In the classic book Anna Karenina, Tolstoy declared, “All happy families are alike; each unhappy family is unhappy in its own way.”
In my work as a therapist, I learned this is not true. Behavioral patterns in families tend to repeat over and over, no matter whose family it is. The details may change, but the overarching story is often the same.
The Jones family argues over who makes the cranberry sauce while the McKenzie family fights over who got the best gift. But it is not really about the eggnog and the gifts – it’s about something deeper. Who is the favored one? Who has power in the family?
And within each clan, those dynamics run deep. You’re a competitive, competent grown-up who reverts to feeling like a five-year-old in 30 minutes flat when you visit your parents. The holidays tend to exacerbate this phenomenon.
Cram a lot of relatives together with high expectations of joy and cuddliness, and you’ll see people affected by old memories, old hurts, and old grudges.
It might play out in a predictable way, like this:
When Aunt Martha complains that Susan’s pecan pie is too watery, Uncle Dave automatically disagrees with her.
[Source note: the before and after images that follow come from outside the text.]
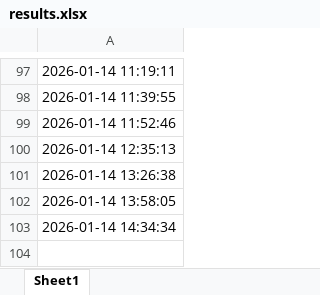
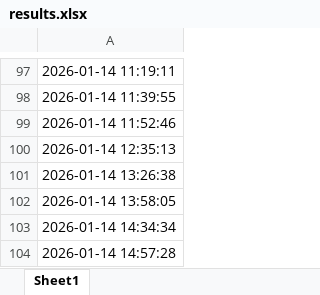
Before and after one commit to BobbyFischer1234/test3, an Excel workbook: data/results.xlsx, sheet Sheet1, drawn as a sheet; only a part is shown, gaps mark what is left out; values as stored, in another font and other column widths than the file's, no borders; the diff names each change by its address in the sheet, - before the commit and + after, or states it on an @@ line.

```diff
--- a/data/results.xlsx (sheet Sheet1)
+++ b/data/results.xlsx (sheet Sheet1)
+row 104: 2026-01-14 14:57:28
```
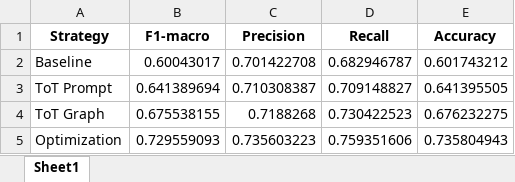
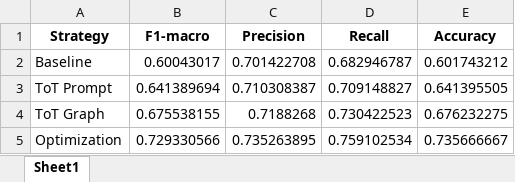
Before and after one commit to tonazzog/implicit-hate, an Excel workbook: results/mistral_evaluation_stg1.xlsx, sheet Sheet1, drawn as a sheet; values as stored, in another font and other column widths than the file's, no borders; the diff names each change by its address in the sheet, - before the commit and + after, or states it on an @@ line.

```diff
--- a/results/mistral_evaluation_stg1.xlsx (sheet Sheet1)
+++ b/results/mistral_evaluation_stg1.xlsx (sheet Sheet1)
-B5 (F1-macro): 0.729559093
+B5 (F1-macro): 0.729330566
-C5 (Precision): 0.735603223
+C5 (Precision): 0.735263895
-D5 (Recall): 0.759351606
+D5 (Recall): 0.759102534
-E5 (Accuracy): 0.735804943
+E5 (Accuracy): 0.735666667
```
Also changed, not shown: 5 other files.
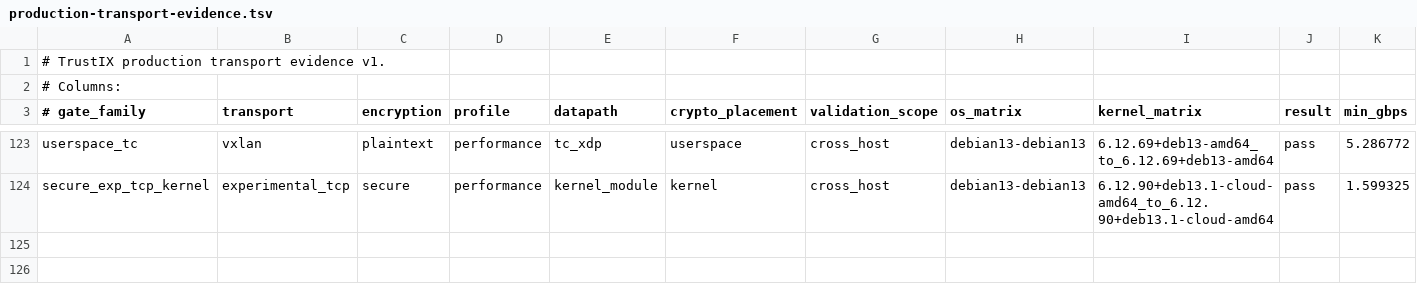
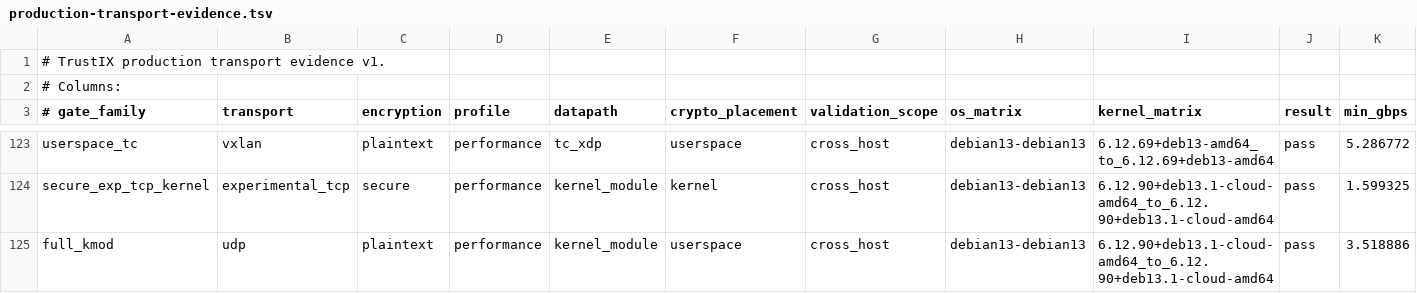
Before and after one commit to Unicode01/TrustIX, a TSV file: scripts/production-transport-evidence.tsv, drawn as a sheet; only a part is shown, gaps mark what is left out; rows hold the shown columns only; the diff names each change by its address in the sheet, - before the commit and + after, or states it on an @@ line.

Commit message:
Record current Debian full-kmod gate

```diff
--- a/scripts/production-transport-evidence.tsv
+++ b/scripts/production-transport-evidence.tsv
+row 125: full_kmod | udp | plaintext | performance | kernel_module | userspace | cross_host | debian13-debian13 | 6.12.90+deb13.1-cloud-amd64_to_6.12.90+deb13.1-cloud-amd64 | pass | 3.518886
```
Also changed, not shown: 2 other files.
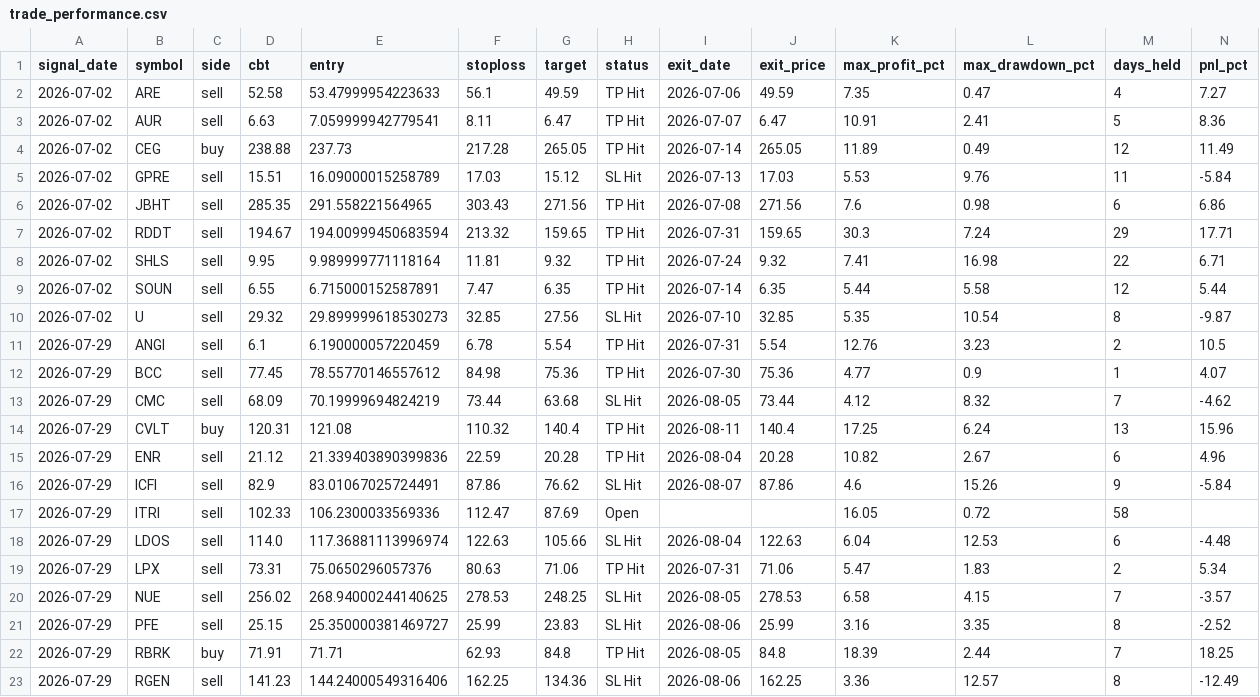
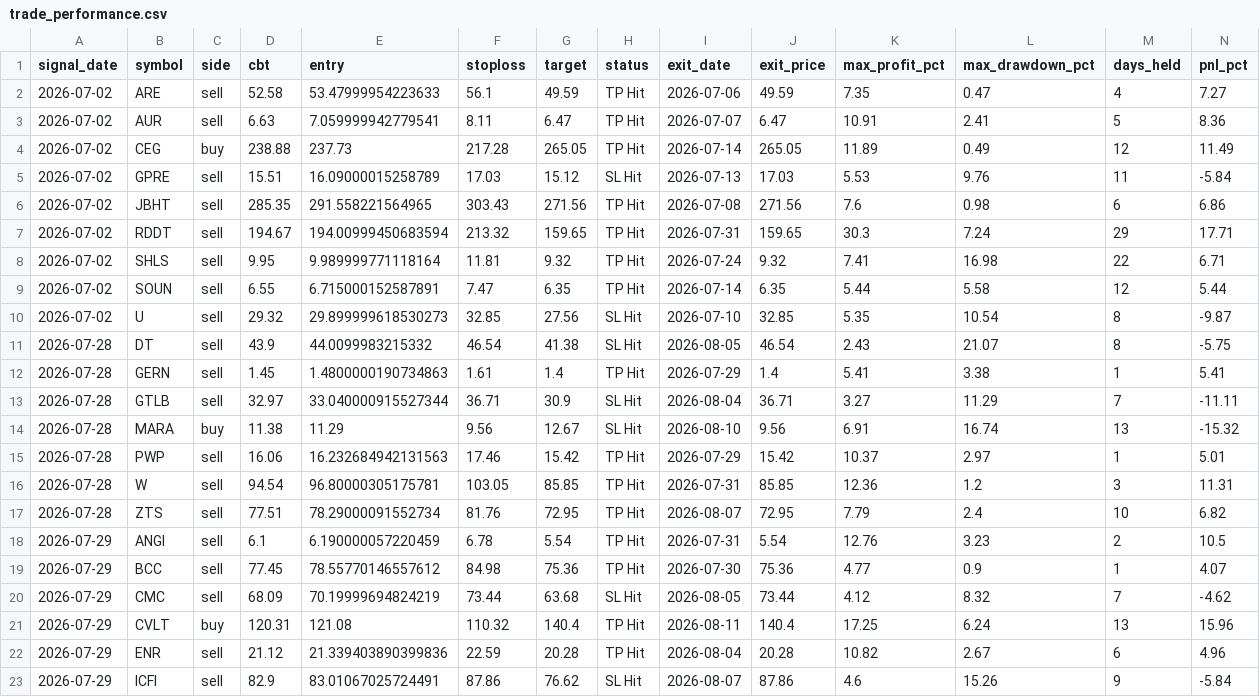
Before and after one commit to faizjio7011-code/checking-trade-signals, a CSV file: report/trade_performance.csv, drawn as a sheet; only a part is shown; the shorter side is filled out with more unchanged rows; rows hold the shown columns only; the diff names each change by its address in the sheet, - before the commit and + after, or states it on an @@ line.

```diff
--- a/report/trade_performance.csv
+++ b/report/trade_performance.csv
+row 11: 2026-07-28 | DT | sell | 43.9 | 44.0099983215332 | 46.54 | 41.38 | SL Hit | 2026-08-05 | 46.54 | 2.43 | 21.07 | 8 | -5.75
+row 12: 2026-07-28 | GERN | sell | 1.45 | 1.4800000190734863 | 1.61 | 1.4 | TP Hit | 2026-07-29 | 1.4 | 5.41 | 3.38 | 1 | 5.41
+row 13: 2026-07-28 | GTLB | sell | 32.97 | 33.040000915527344 | 36.71 | 30.9 | SL Hit | 2026-08-04 | 36.71 | 3.27 | 11.29 | 7 | -11.11
+row 14: 2026-07-28 | MARA | buy | 11.38 | 11.29 | 9.56 | 12.67 | SL Hit | 2026-08-10 | 9.56 | 6.91 | 16.74 | 13 | -15.32
+row 15: 2026-07-28 | PWP | sell | 16.06 | 16.232684942131563 | 17.46 | 15.42 | TP Hit | 2026-07-29 | 15.42 | 10.37 | 2.97 | 1 | 5.01
+row 16: 2026-07-28 | W | sell | 94.54 | 96.80000305175781 | 103.05 | 85.85 | TP Hit | 2026-07-31 | 85.85 | 12.36 | 1.2 | 3 | 11.31
+row 17: 2026-07-28 | ZTS | sell | 77.51 | 78.29000091552734 | 81.76 | 72.95 | TP Hit | 2026-08-07 | 72.95 | 7.79 | 2.4 | 10 | 6.82
```
Also changed, not shown: report/reentry.csv, report/sl_hit.csv, 4 other files.
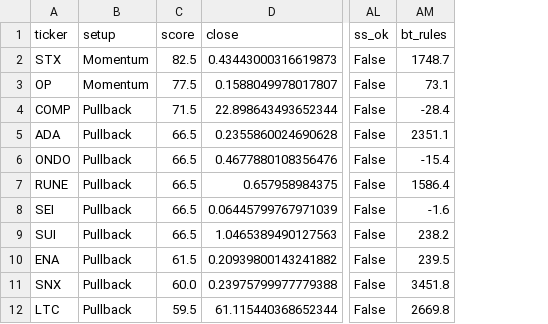
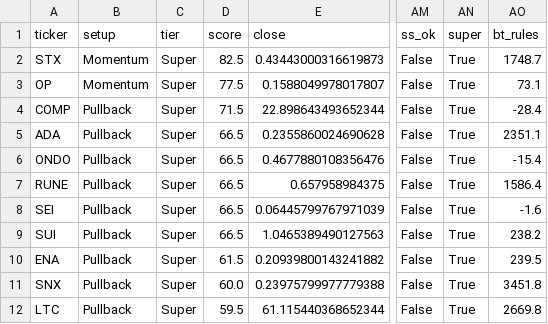
Before and after one commit to txcoproducts-lang/Swing-Screener-, a CSV file: crypto/history/screener_2026-10-13.csv, drawn as a sheet; only a part is shown, gaps mark what is left out; the diff names each change by its address in the sheet, - before the commit and + after, or states it on an @@ line.

Commit message:
Crypto screener results 2026-10-15

```diff
--- a/crypto/history/screener_2026-10-13.csv
+++ b/crypto/history/screener_2026-10-13.csv
+column C (tier), rows 2-12: all Super
+column AN (super), rows 2-12: all True
```
Also changed, not shown: crypto/history/sectors_2026-10-13.csv, 1 other file.
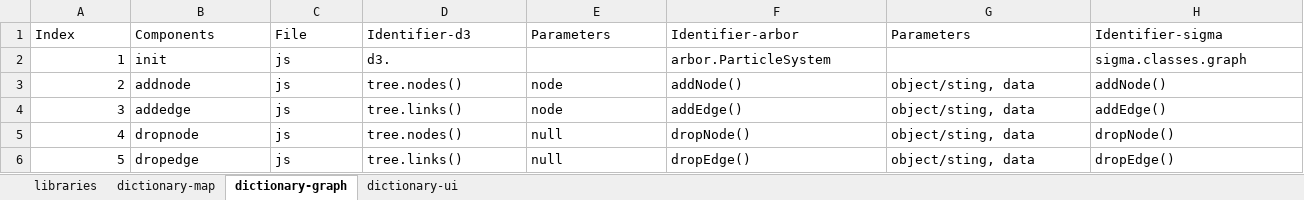
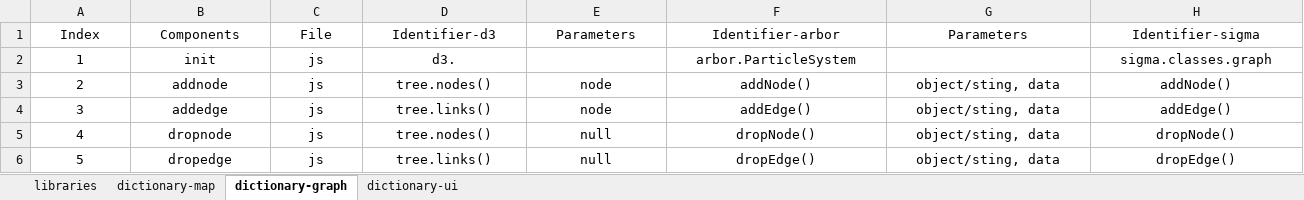
Before and after one commit to charlessong0/PythonPractice, an Excel workbook: ironhack/function_clone/dictionary/dictionary.xlsx, sheet dictionary-graph, drawn as a sheet; only a part is shown; values as stored, in another font and other column widths than the file's, no borders; the diff covers the shown part only; the diff names each change by its address in the sheet, - before the commit and + after, or states it on an @@ line.

```diff
--- a/ironhack/function_clone/dictionary/dictionary.xlsx (sheet dictionary-graph)
+++ b/ironhack/function_clone/dictionary/dictionary.xlsx (sheet dictionary-graph)
-A1:H1 alignment: left
+A1:H1 alignment: center
-A2:A6 alignment: right
+A2:A6 alignment: center
-B2:D2 alignment: left
+B2:D2 alignment: center
-F2 alignment: left
+F2 alignment: center
-H2 alignment: left
+H2 alignment: center
-B3:H6 alignment: left
+B3:H6 alignment: center
```
Also changed, not shown: cell formats elsewhere in this sheet, sheet dictionary-map, sheet libraries, 7 other files.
Then Aunt Martha throws back another shot of whiskey. Right on cue, your mom tries to divert attention by talking about great-nephew Owen’s football season, but Great-Grandpa finds a way to tie it all back to Obamacare.
The intricacy of this choreography is almost like a Broadway musical.
What’s your part in this dance?
Even if you’ve never thought about it this way, you have been practicing your part for a long, long time. When faced with old, familiar conflicts, do you use old ways of coping like yelling, sulking, drinking, or overeating?
How might you change your part of the choreography?
It might not seem like it is possible to change anything. And it’s true, you cannot change other people. But when you change your own behaviors, it changes the environment. This allows a little space for others to change their ways, too.
They might not change right away. They might even push back harder at first. This is normal. If you change from the cha-cha to the tango, others might be surprised. They’ll try to convince you to come back to the cha-cha.
Families adjust all the time, like when someone gets married or a child goes off to college. Even rigid families make some changes over time.
Even if your family seems like they’ll never change, here are some tips to help with holiday family stress.
Keep your expectations reasonable.
In this EOP (Era of Pinterest), it is easy to get caught up in images of perfection. The perfect holiday meal, decorations, parties, family photos. Ironically, all the stress this causes makes your mood anything but perfect.
No matter how much you chase it, perfection is an illusion. Your (im)perfect self is exhausted.
Going easier on yourself can help you enjoy the season more. No one will miss that one extra type of Christmas cookie. Or the extra-special bow on the gift.
This goes for your family, too. Recognize that your family will be no more perfect over the holidays than at any other time. Going more with the flow can boost your appreciation of your relatives on their own terms.
Keep the big picture in mind.
Rather than getting caught up in the details about when gifts are exchanged, or who said what about whom, look at the big picture. Try to get at the meaning of an action instead of just how it is carried out. Too often, we get caught up in the details and miss the larger meaning of events.
For example, do you need to make Grandma’s fruitcake when no one will even eat it? Or is there something else you can do as a family to remember and honor her?
Take care of yourself.
Repeat after me: “I can say no.”
Say it again.
Protecting energy and personal boundaries is often difficult for women. You may see it as being selfish. But just because someone asks you to do something doesn’t mean you have to agree to it. They are welcome to ask. And you are welcome to say yes or no.
You can refuse a party invitation, or go for a short time.
You can send store-bought treats to your child’s school instead of making something from scratch. (I heard you gasp, but everyone will live through it.)
People often think in terms of a catastrophe –the worst that could possibly happen. But typically, outcomes are a lot less serious than you anticipate. You are not a terrible person for not catering to your sister-in-law’s demands. Even if relatives try to tell you so.
Which brings up the last tip:
Sometimes, other people are cranky. They may be downright unpleasant. This doesn’t mean you have to match their mood or tactics.
One way to communicate clearly while minimizing others’ defensiveness is to use I statements. Telling your cousin “you are the biggest excuse of a rat I have ever met” is unlikely to help either of you be your best selves. Instead, say, “I feel really uncomfortable when you talk about me throwing up on my 7th grade crush. I wish you would tell some other stories.”
This is not a guarantee that your cousin will become more respectable. However, it offers an invitation for him to make changes without becoming defensive. And if he continues to tell the same story, at least you clarified your wishes without getting engaged in an argument.
What are some of the things you experience with your relatives during the holidays?